Sift through the material below and return the lines with "card".
-------
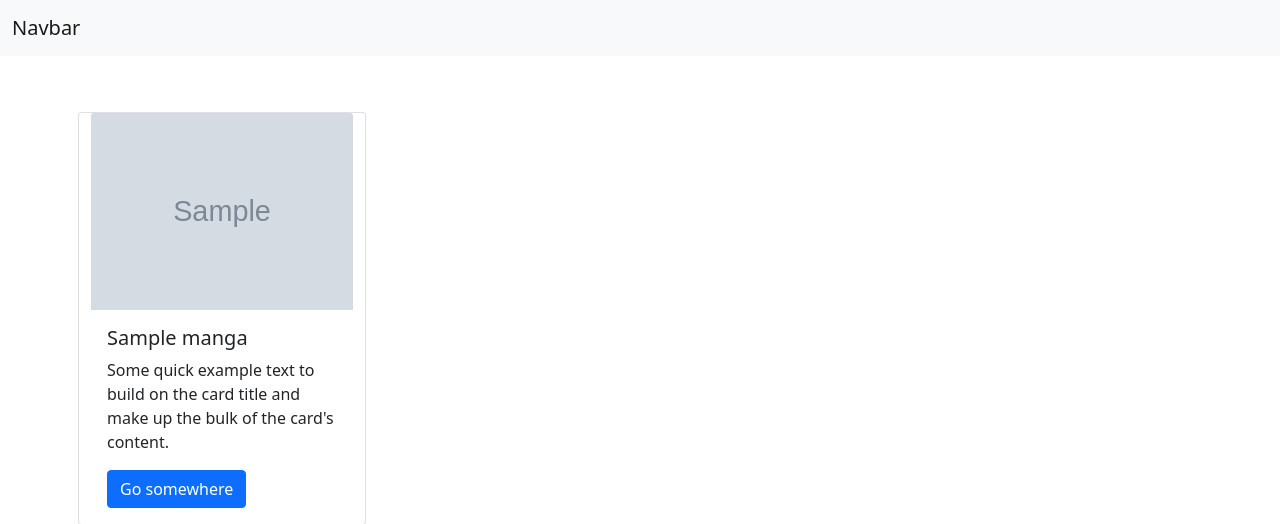
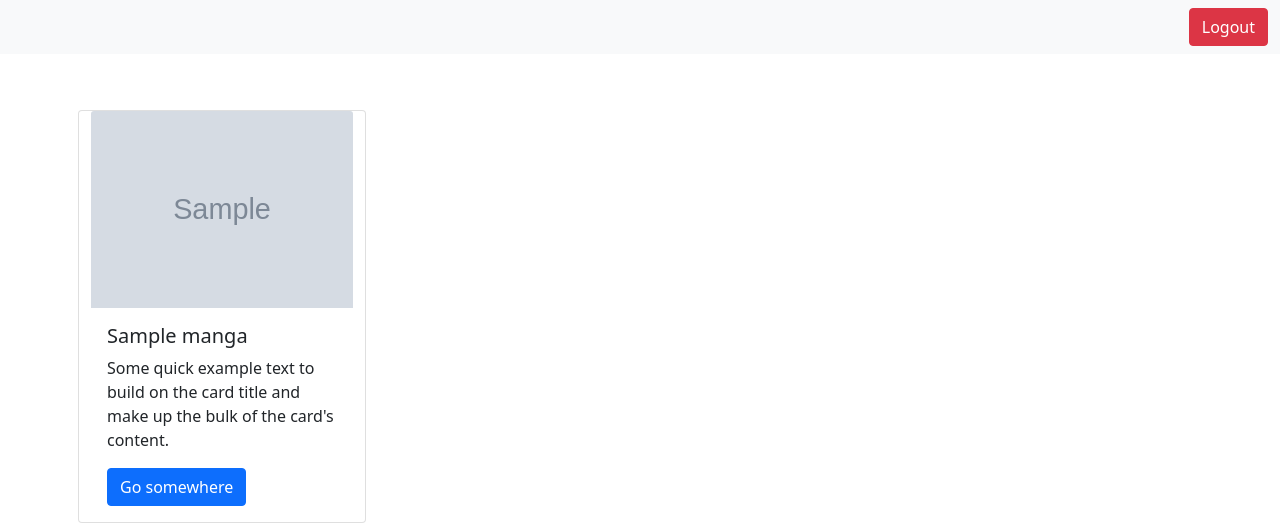
Before and after one commit to jutlyne/Manga, a Node server app: template src/resources/views/home.hbs in a window 1280 px wide. Shown: the top 524 px of the page. Run offline with Node 20, Linux system fonts and the light colour scheme; the template is opened without the code that fills it: most values are stand-ins (such as "Sample title", 1, 10 or a date in 2020); grey boxes marked "Sample" are stand-in pictures; some libraries are stand-ins or nearby versions.

Commit message:
fix show image

```diff
--- a/src/resources/views/home.hbs
+++ b/src/resources/views/home.hbs
@@ -1,18 +1,15 @@
 <section>
     <!-- As a heading -->
     <nav class="navbar navbar-light bg-light">
-    <div class="container-fluid">
-        <a class="navbar-brand">Navbar</a>
-        {{#if isAuthenticated}}
+    <div class="container-fluid justify-content-end">
         <a href="/logout" class="btn btn-danger btn-md">Logout</a>
-        {{/if}}
     </div>
     </nav>
     <div class="container">
         <section class="row mt-5">
             {{#each manga}}
                 <div class="card col-4 m-2" style="width: 18rem;">
-                    <img class="card-img-top" src="{{ image }}" alt="Card image cap">
+                    <img class="card-img-top" src={{ image }} alt="Card image cap">
                     <div class="card-body">
                         <h5 class="card-title">{{ name }}</h5>
                         <p class="card-text">Some quick example text to build on the card title and make up the bulk of the card's content.</p>
```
-------
• **Problem solution**
                 <div class="card col-4 m-2" style="width: 18rem;">
-                    <img class="card-img-top" src="{{ image }}" alt="Card image cap">
+                    <img class="card-img-top" src={{ image }} alt="Card image cap">
                     <div class="card-body">
                         <h5 class="card-title">{{ name }}</h5>
                         <p class="card-text">Some quick example text to build on the card title and make up the bulk of the card's content.</p>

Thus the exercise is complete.